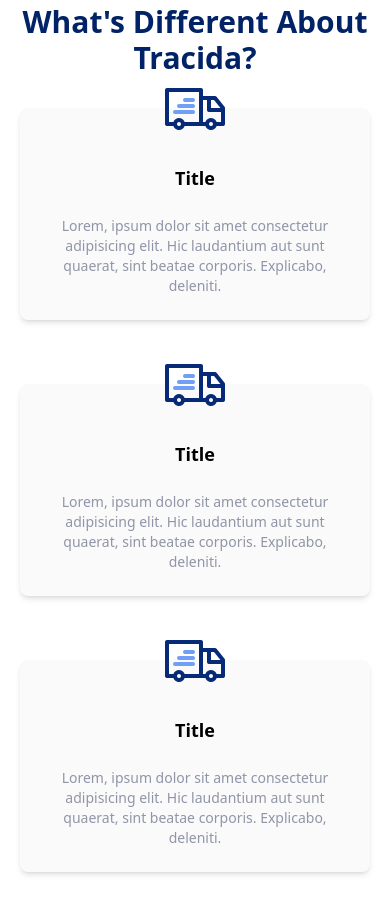
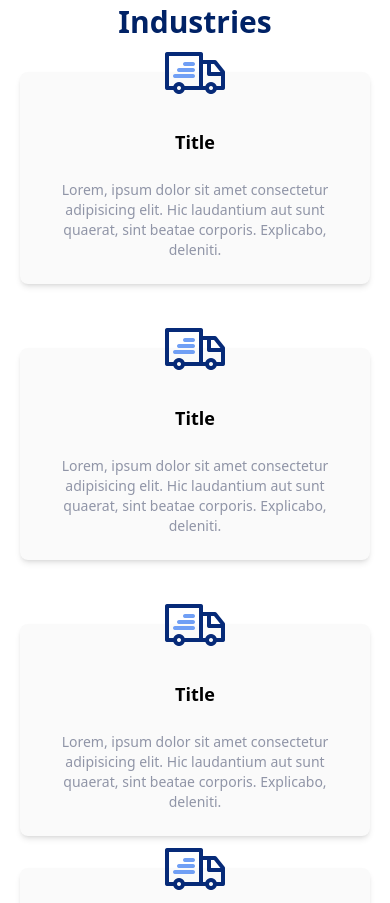
Before and after one commit to itsmeharfatma/Tracida-Homepage, a plain HTML site: page index.html in a window 390 px wide. Shown: the part 720-1623 px from the top of the page. Drawn offline with nearby package versions, Linux system fonts and the light colour scheme.

Commit message:
Industries section

```diff
--- a/index.html
+++ b/index.html
@@ -16,12 +16,12 @@
         <div class="flex items-center justify-between">
             <h1 class="text-4xl font-bold text-accentColor">Tracida</h1>
             <div class="hidden md:flex space-x-6">
-                <a href="#" class="text-slate-500 font-medium transition duration-300 group">
+                <a href="#footerSectionId" class="text-slate-500 font-medium transition duration-300 group">
                     About Us
                     <span
                         class="block max-w-0 group-hover:max-w-full transition-all duration-300 h-0.5 bg-slate-600"></span>
                 </a>
-                <a href="#" class="text-slate-500 font-medium transition duration-300 group">
+                <a href="#industriesSection" class="text-slate-500 font-medium transition duration-300 group">
                     Industries
                     <span
                         class="block max-w-0 group-hover:max-w-full transition-all duration-300 h-0.5 bg-slate-600"></span>
@@ -51,7 +51,7 @@
         <div class="md:hidden">
             <div id="menu"
                 class="absolute flex-col text-slate-600 items-center self-end hidden py-8 mt-10 space-y-6 font-medium bg-white sm:w-auto sm:self-center left-6 right-6 drop-shadow-md">
-                <a href="#">Product</a>
+                <a href="#">Industries</a>
                 <a href="#">About Us</a>
                 <a href="#">Industries</a>
                 <a href="#">Contact Us</a>
@@ -95,12 +95,40 @@
     </section>
     <!-- Hero Section Ends -->
 
-    <!-- Product Section Starts -->
-    <section id="productSection">
+    <!-- Industries Section Starts -->
+    <section id="industriesSection">
         <div class="max-w-6xl mt-8 px-5 mx-auto text-center">
             <h2 class="text-3xl md:text-4xl font-bold text-center text-accentColor">
-                What's Different About Tracida?
+                Industries
             </h2>
+            <div class="flex flex-col mt-8 space-y-16 md:flex-row md:space-x-6 md:space-y-0">
+                <div class="flex flex-col items-center p-6 space-y-6 rounded-lg bg-veryLightGray shadow-md md:w-1/3">
+                    <img src="assets/truck-icon.png" class="w-16 -mt-14" alt="">
+                    <h5 class="text-lg font-bold">Title</h5>
+                    <p class="text-sm text-darkGrayishBlue">Lorem, ipsum dolor sit amet consectetur adipisicing elit.
+                        Hic laudantium aut sunt quaerat, sint beatae corporis.
+                        Explicabo, deleniti.
+                    </p>
+                </div>
+
+                <div class="flex-col items-center p-6 space-y-6 rounded-lg bg-veryLightGray shadow-md flex md:w-1/3">
+                    <img src="assets/truck-icon.png" class="w-16 -mt-14" alt="">
+                    <h5 class="text-lg font-bold">Title</h5>
+                    <p class="text-sm text-darkGrayishBlue">Lorem, ipsum dolor sit amet consectetur adipisicing elit.
+                        Hic laudantium aut sunt quaerat, sint beatae corporis.
+                        Explicabo, deleniti.
+                    </p>
+                </div>
+
+                <div class="flex-col items-center p-6 space-y-6 rounded-lg bg-veryLightGray shadow-md flex md:w-1/3">
+                    <img src="assets/truck-icon.png" class="w-16 -mt-14" alt="">
+                    <h5 class="text-lg font-bold">Title</h5>
+                    <p class="text-sm text-darkGrayishBlue">Lorem, ipsum dolor sit amet consectetur adipisicing elit.
+                        Hic laudantium aut sunt quaerat, sint beatae corporis.
+                        Explicabo, deleniti.
+                    </p>
+                </div>
+            </div>
             <div class="flex flex-col mt-8 space-y-16 md:flex-row md:space-x-6 md:space-y-0">
                 <div class="flex flex-col items-center p-6 space-y-6 rounded-lg bg-veryLightGray shadow-md md:w-1/3">
                     <img src="assets/truck-icon.png" class="w-16 -mt-14" alt="">
@@ -131,7 +159,7 @@
             </div>
         </div>
     </section>
-    <!-- Product Section Ends -->
+    <!-- Industries Section Ends -->
 
     <!-- FAQs Section Starts -->
     <section id="faqSectionId" class="bg-gray-50">
@@ -276,7 +304,7 @@
     <!-- Contact Us Form Section Ends -->
 
     <!-- Footer Starts -->
-    <footer class="bg-veryDarkBlue">
+    <footer id="footerSectionId" class="bg-veryDarkBlue">
         <div class="container flex flex-col px-4 py-12 mx-auto space-y-6 md:flex-row md:space-y-0">
             <div class="flex flex-col md:flex-row space-y-6 md:space-y-0 md:space-x-8">
                 <div class="text-white">
```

-----

* **TASK DIRECTIONS**: Using the records above, copy all lines that include the word "veryDarkBlue".

* **EXERCISE RESULT**:
-    <footer class="bg-veryDarkBlue">
+    <footer id="footerSectionId" class="bg-veryDarkBlue">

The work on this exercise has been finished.